=== Material for the task ===
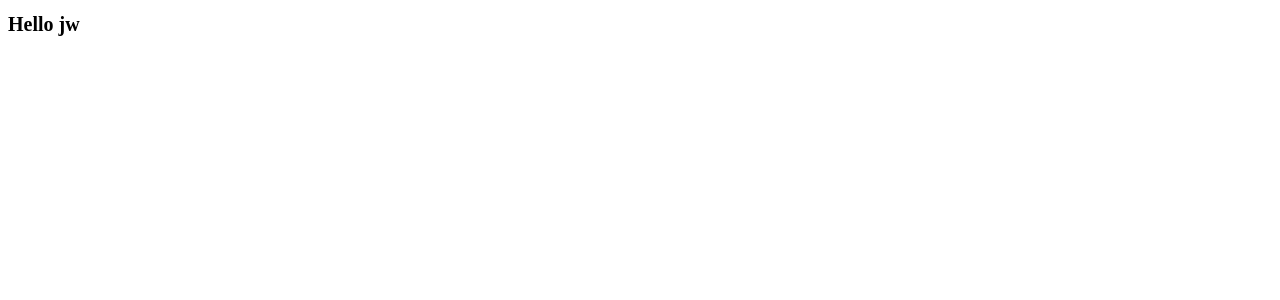
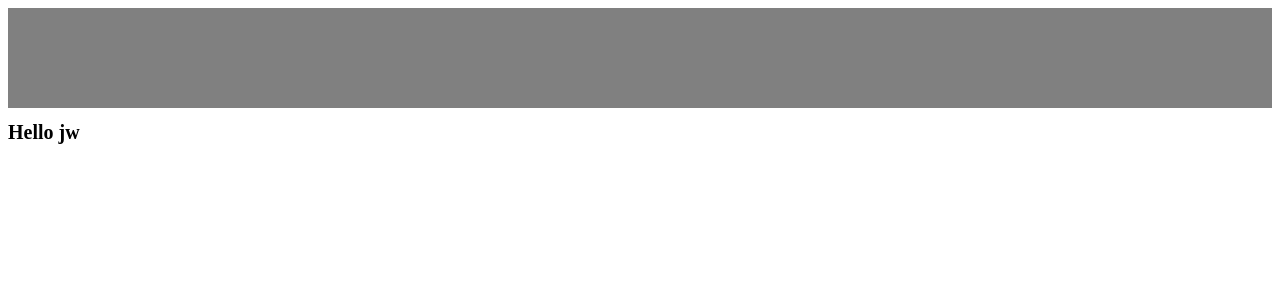
Before and after one commit to jwAndroid/publish-test, a React (Create React App) app: page / in a window 1280 px wide. Shown: the top 300 px of the page. Built offline with nearby package versions, Linux system fonts and the light colour scheme.

Commit message:
Update meta

```diff
--- a/package.json
+++ b/package.json
@@ -34,7 +34,7 @@
     "@testing-library/user-event": "^13.2.1",
     "@types/jest": "^27.0.1",
     "@types/node": "^16.7.13",
-    "@types/react": "^18.0.0",
+    "@types/react": "^18.0.21",
     "@types/react-dom": "^18.0.0",
     "react": "^18.2.0",
     "react-dom": "^18.2.0",
--- a/public/index.html
+++ b/public/index.html
@@ -4,40 +4,20 @@
     <meta charset="utf-8" />
     <link rel="icon" href="%PUBLIC_URL%/favicon.ico" />
     <meta name="viewport" content="width=device-width, initial-scale=1" />
+    <meta name="author" content="jwandroid" />
     <meta name="theme-color" content="#000000" />
     <meta
       name="description"
       content="Web site created using create-react-app"
     />
     <link rel="apple-touch-icon" href="%PUBLIC_URL%/logo192.png" />
-    <!--
-      manifest.json provides metadata used when your web app is installed on a
-      user's mobile device or desktop. See https://developers.google.com/web/fundamentals/web-app-manifest/
-    -->
+
     <link rel="manifest" href="%PUBLIC_URL%/manifest.json" />
-    <!--
-      Notice the use of %PUBLIC_URL% in the tags above.
-      It will be replaced with the URL of the `public` folder during the build.
-      Only files inside the `public` folder can be referenced from the HTML.
 
-      Unlike "/favicon.ico" or "favicon.ico", "%PUBLIC_URL%/favicon.ico" will
-      work correctly both with client-side routing and a non-root public URL.
-      Learn how to configure a non-root public URL by running `npm run build`.
-    -->
     <title>JwRoid</title>
   </head>
   <body>
-    <noscript>You need to enable JavaScript to run this app.</noscript>
+    <noscript>hello</noscript>
     <div id="root"></div>
-    <!--
-      This HTML file is a template.
-      If you open it directly in the browser, you will see an empty page.
-
-      You can add webfonts, meta tags, or analytics to this file.
-      The build step will place the bundled scripts into the <body> tag.
-
-      To begin the development, run `npm start` or `yarn start`.
-      To create a production bundle, use `npm run build` or `yarn build`.
-    -->
   </body>
 </html>
--- a/src/App.tsx
+++ b/src/App.tsx
@@ -1,20 +1,17 @@
-import { memo } from 'react';
+import React, { memo } from 'react';
 import styled from '@emotion/styled';
+
+import { Header, StyledText } from './components';
 
 const Container = styled.div(() => ({
   flex: 1,
-  justifyContent: 'center',
-  alignItems: 'center',
-}));
-
-const StyledText = styled.h1(() => ({
-  fontSize: 20,
-  color: 'oreange',
 }));
 
 function App() {
   return (
     <Container>
+      <Header />
+
       <StyledText>Hello jw</StyledText>
     </Container>
   );
--- /dev/null
+++ b/src/components/Header.tsx
@@ -0,0 +1,14 @@
+import styled from '@emotion/styled';
+import React, { memo } from 'react';
+
+const Container = styled.div(() => ({
+  width: '100%',
+  height: 100,
+  backgroundColor: 'gray',
+}));
+
+function Header() {
+  return <Container />;
+}
+
+export default memo(Header);
--- /dev/null
+++ b/src/components/StyledText.tsx
@@ -0,0 +1,17 @@
+import React, { memo } from 'react';
+import styled from '@emotion/styled';
+
+const Text = styled.h1(({ theme }) => ({
+  fontSize: 20,
+  color: theme.color.black,
+}));
+
+interface IStyledText {
+  children: React.ReactNode;
+}
+
+function StyledText({ children }: IStyledText) {
+  return <Text>{children}</Text>;
+}
+
+export default memo(StyledText);
--- /dev/null
+++ b/src/components/index.ts
@@ -0,0 +1,2 @@
+export { default as Header } from './Header';
+export { default as StyledText } from './StyledText';
--- a/src/index.tsx
+++ b/src/index.tsx
@@ -3,10 +3,10 @@ import React from 'react';
 import ReactDOM from 'react-dom';
 
 import App from './App';
-import { lightTheme } from './theme';
+import { theme } from './theme';
 
 ReactDOM.render(
-  <ThemeProvider theme={lightTheme}>
+  <ThemeProvider theme={theme}>
     <React.StrictMode>
       <App />
     </React.StrictMode>
--- a/src/theme.ts
+++ b/src/theme.ts
@@ -1,6 +1,6 @@
 import { Theme } from '@emotion/react';
 
-export const lightTheme: Theme = {
+export const theme: Theme = {
   color: {
     black: 'black',
     gray: 'gray',
```
Also changed, not shown: .eslintrc.json, 1 other file (tests, documents, lock files or other folders).
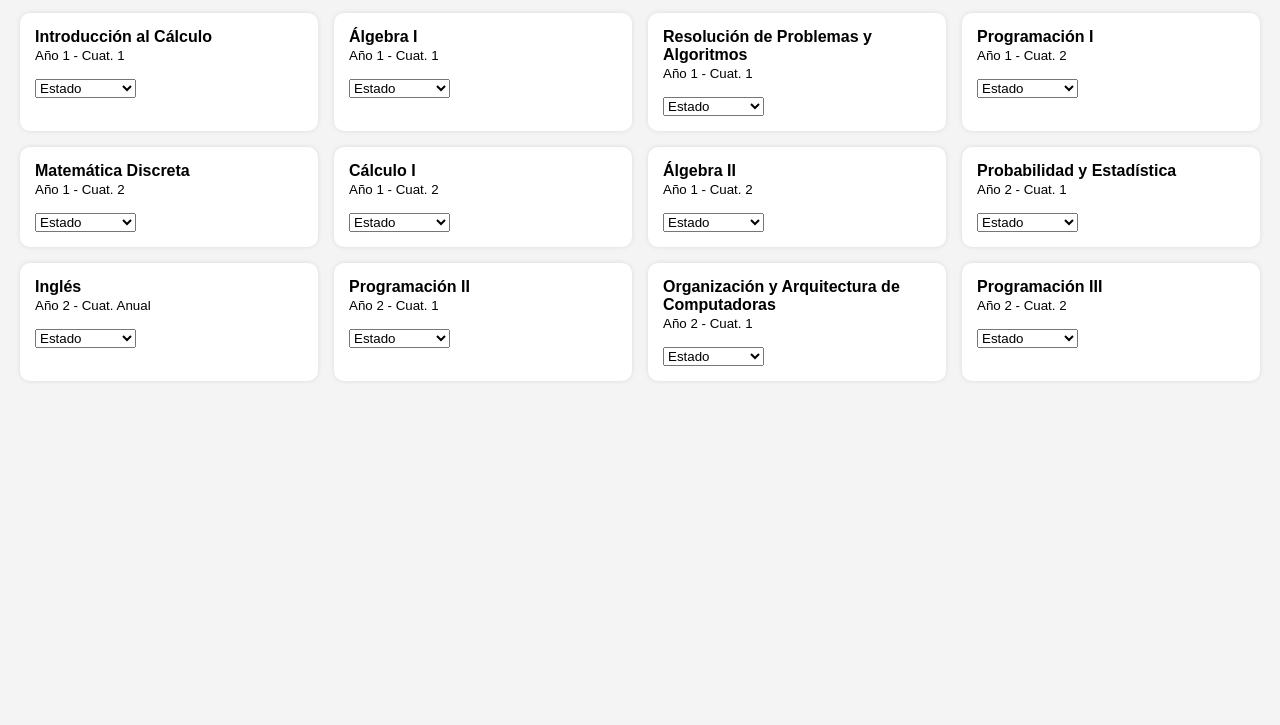
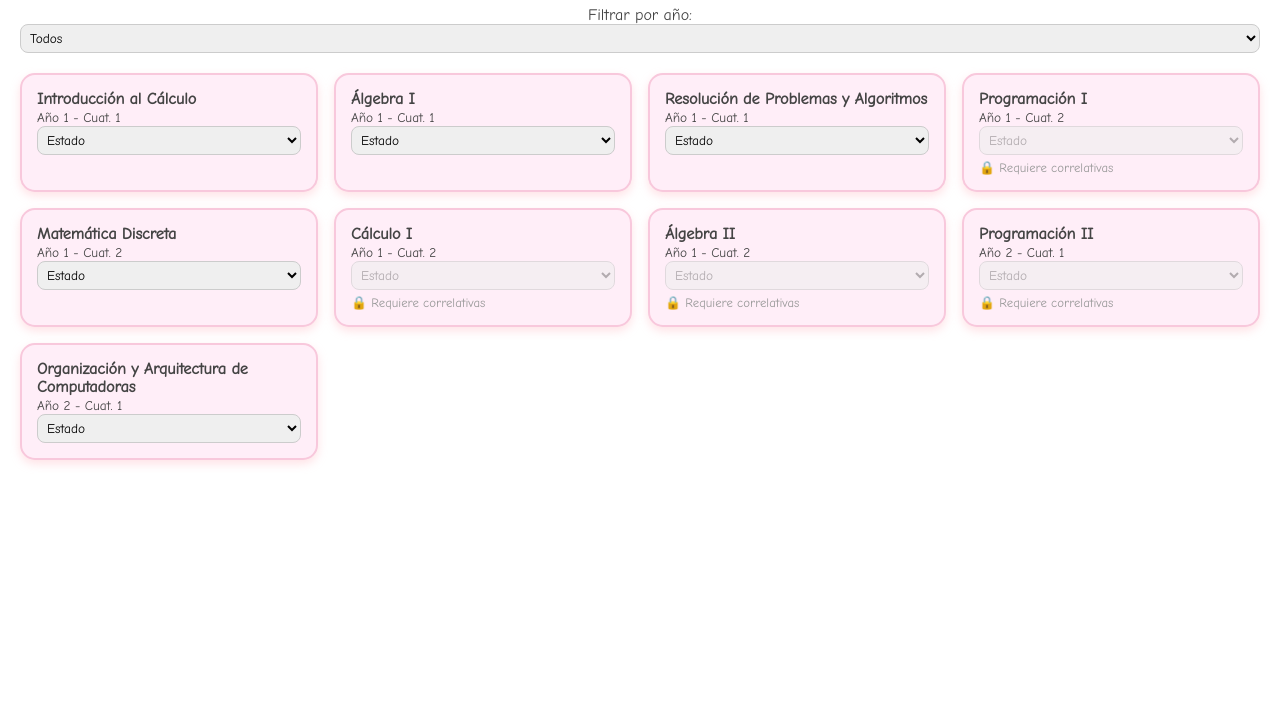
Before and after one commit to guadasuarez/ing.informatica, a plain HTML site: page index.html in a window 1280 px wide. Shown: the part 75-800 px from the top of the page. Drawn offline with Linux system fonts and the light colour scheme.

Commit message:
Update index.html

```diff
--- a/index.html
+++ b/index.html
@@ -2,86 +2,119 @@
 <html lang="es">
 <head>
   <meta charset="UTF-8">
-  <title>Malla Interactiva - Ingeniería en Informática (UNSL)</title>
+  <title>Malla Interactiva - Ingeniería en Informática 💖</title>
+  <link href="https://fonts.googleapis.com/css2?family=Comic+Neue&display=swap" rel="stylesheet">
   <style>
     body {
-      font-family: Arial, sans-serif;
-      background: #f4f4f4;
+      font-family: 'Comic Neue', cursive;
+      background: white;
       margin: 20px;
+      color: #444;
     }
 
     h1 {
       text-align: center;
+      color: #c71585;
+    }
+
+    select, option {
+      font-family: inherit;
+    }
+
+    .controls {
+      text-align: center;
+      margin-bottom: 20px;
     }
 
     .grid {
       display: grid;
       grid-template-columns: repeat(auto-fill, minmax(250px, 1fr));
       gap: 1rem;
-      margin-top: 30px;
     }
 
     .card {
-      background: white;
+      background: #ffeef8;
       padding: 15px;
-      border-radius: 10px;
-      box-shadow: 0 0 5px rgba(0,0,0,0.1);
-      cursor: pointer;
-      transition: all 0.3s ease;
-    }
-
-    .card:hover {
-      transform: scale(1.03);
+      border-radius: 15px;
+      border: 2px solid #f8c8dc;
+      box-shadow: 0 4px 10px rgba(255, 182, 193, 0.4);
+      position: relative;
     }
 
     .regularizada {
-      background-color: #ffe599;
+      background-color: #fdd9ec;
     }
 
     .aprobada {
-      background-color: #b6d7a8;
+      background-color: #f8a9c4;
     }
 
-    .estado {
-      margin-top: 10px;
-      font-weight: bold;
+    .estado select:disabled {
+      opacity: 0.6;
+      cursor: not-allowed;
+    }
+
+    .locked-msg {
+      font-size: 0.8em;
+      color: #999;
+      margin-top: 5px;
     }
 
     select {
-      margin-top: 5px;
+      width: 100%;
+      padding: 5px;
+      border-radius: 8px;
+      border: 1px solid #ccc;
     }
   </style>
 </head>
 <body>
 
-  <h1>Malla Interactiva - Ingeniería en Informática UNSL</h1>
+  <h1>🌸 Malla Interactiva - Ingeniería en Informática 🌸</h1>
+
+  <div class="controls">
+    <label for="filtro">Filtrar por año:</label>
+    <select id="filtro">
+      <option value="todos">Todos</option>
+      <option value="1">1° Año</option>
+      <option value="2">2° Año</option>
+      <option value="3">3° Año</option>
+      <option value="4">4° Año</option>
+      <option value="5">5° Año</option>
+    </select>
+  </div>
 
   <div class="grid" id="malla"></div>
 
   <script>
     const materias = [
-      { id: 1, nombre: "Introducción al Cálculo", año: 1, cuatri: 1 },
-      { id: 2, nombre: "Álgebra I", año: 1, cuatri: 1 },
-      { id: 3, nombre: "Resolución de Problemas y Algoritmos", año: 1, cuatri: 1 },
-      { id: 4, nombre: "Programación I", año: 1, cuatri: 2 },
-      { id: 5, nombre: "Matemática Discreta", año: 1, cuatri: 2 },
-      { id: 6, nombre: "Cálculo I", año: 1, cuatri: 2 },
-      { id: 7, nombre: "Álgebra II", año: 1, cuatri: 2 },
-      { id: 8, nombre: "Probabilidad y Estadística", año: 2, cuatri: 1 },
-      { id: 9, nombre: "Inglés", año: 2, cuatri: "Anual" },
-      { id: 10, nombre: "Programación II", año: 2, cuatri: 1 },
-      { id: 11, nombre: "Organización y Arquitectura de Computadoras", año: 2, cuatri: 1 },
-      { id: 12, nombre: "Programación III", año: 2, cuatri: 2 },
+      { id: 1, nombre: "Introducción al Cálculo", año: 1, cuatri: 1, correlativas: [] },
+      { id: 2, nombre: "Álgebra I", año: 1, cuatri: 1, correlativas: [] },
+      { id: 3, nombre: "Resolución de Problemas y Algoritmos", año: 1, cuatri: 1, correlativas: [] },
+      { id: 4, nombre: "Programación I", año: 1, cuatri: 2, correlativas: [3] },
+      { id: 5, nombre: "Matemática Discreta", año: 1, cuatri: 2, correlativas: [] },
+      { id: 6, nombre: "Cálculo I", año: 1, cuatri: 2, correlativas: [1] },
+      { id: 7, nombre: "Álgebra II", año: 1, cuatri: 2, correlativas: [2] },
+      { id: 10, nombre: "Programación II", año: 2, cuatri: 1, correlativas: [4] },
+      { id: 11, nombre: "Organización y Arquitectura de Computadoras", año: 2, cuatri: 1, correlativas: [] },
     ];
 
     let estadosGuardados = JSON.parse(localStorage.getItem("estadosMaterias")) || {};
 
+    function correlativasAprobadas(correlativas) {
+      return correlativas.every(id => estadosGuardados[id] === "Aprobada");
+    }
+
     function renderMalla() {
       const mallaDiv = document.getElementById("malla");
+      const filtro = document.getElementById("filtro")?.value || "todos";
       mallaDiv.innerHTML = "";
 
       materias.forEach(mat => {
+        if (filtro !== "todos" && filtro !== String(mat.año)) return;
+
         const estado = estadosGuardados[mat.id] || "";
+        const desbloqueada = correlativasAprobadas(mat.correlativas);
 
         const card = document.createElement("div");
         card.className = "card";
@@ -92,27 +125,30 @@
           <strong>${mat.nombre}</strong><br>
           <small>Año ${mat.año} - Cuat. ${mat.cuatri}</small>
           <div class="estado">
-            <select data-id="${mat.id}">
+            <select data-id="${mat.id}" ${!desbloqueada && estado === "" ? "disabled" : ""}>
               <option value="">Estado</option>
               <option value="Regularizada" ${estado === "Regularizada" ? "selected" : ""}>Regularizada</option>
               <option value="Aprobada" ${estado === "Aprobada" ? "selected" : ""}>Aprobada</option>
             </select>
+            ${!desbloqueada && estado === "" ? `<div class="locked-msg">🔒 Requiere correlativas</div>` : ""}
           </div>
         `;
+
         mallaDiv.appendChild(card);
       });
 
-      // Reasignar eventos después de render
-      document.querySelectorAll("select").forEach(select => {
+      document.querySelectorAll("select[data-id]").forEach(select => {
         select.addEventListener("change", e => {
           const id = e.target.getAttribute("data-id");
           const value = e.target.value;
           estadosGuardados[id] = value;
           localStorage.setItem("estadosMaterias", JSON.stringify(estadosGuardados));
-          renderMalla(); // Actualiza los colores al cambiar estado
+          renderMalla();
         });
       });
     }
+
+    document.getElementById("filtro").addEventListener("change", renderMalla);
 
     renderMalla();
   </script>
```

=== Exercise goal ===
Would you return all lines from the preceding listing that contain the word "Programación"?

=== Reply ===
-      { id: 4, nombre: "Programación I", año: 1, cuatri: 2 },
-      { id: 10, nombre: "Programación II", año: 2, cuatri: 1 },
-      { id: 12, nombre: "Programación III", año: 2, cuatri: 2 },
+      { id: 4, nombre: "Programación I", año: 1, cuatri: 2, correlativas: [3] },
+      { id: 10, nombre: "Programación II", año: 2, cuatri: 1, correlativas: [4] },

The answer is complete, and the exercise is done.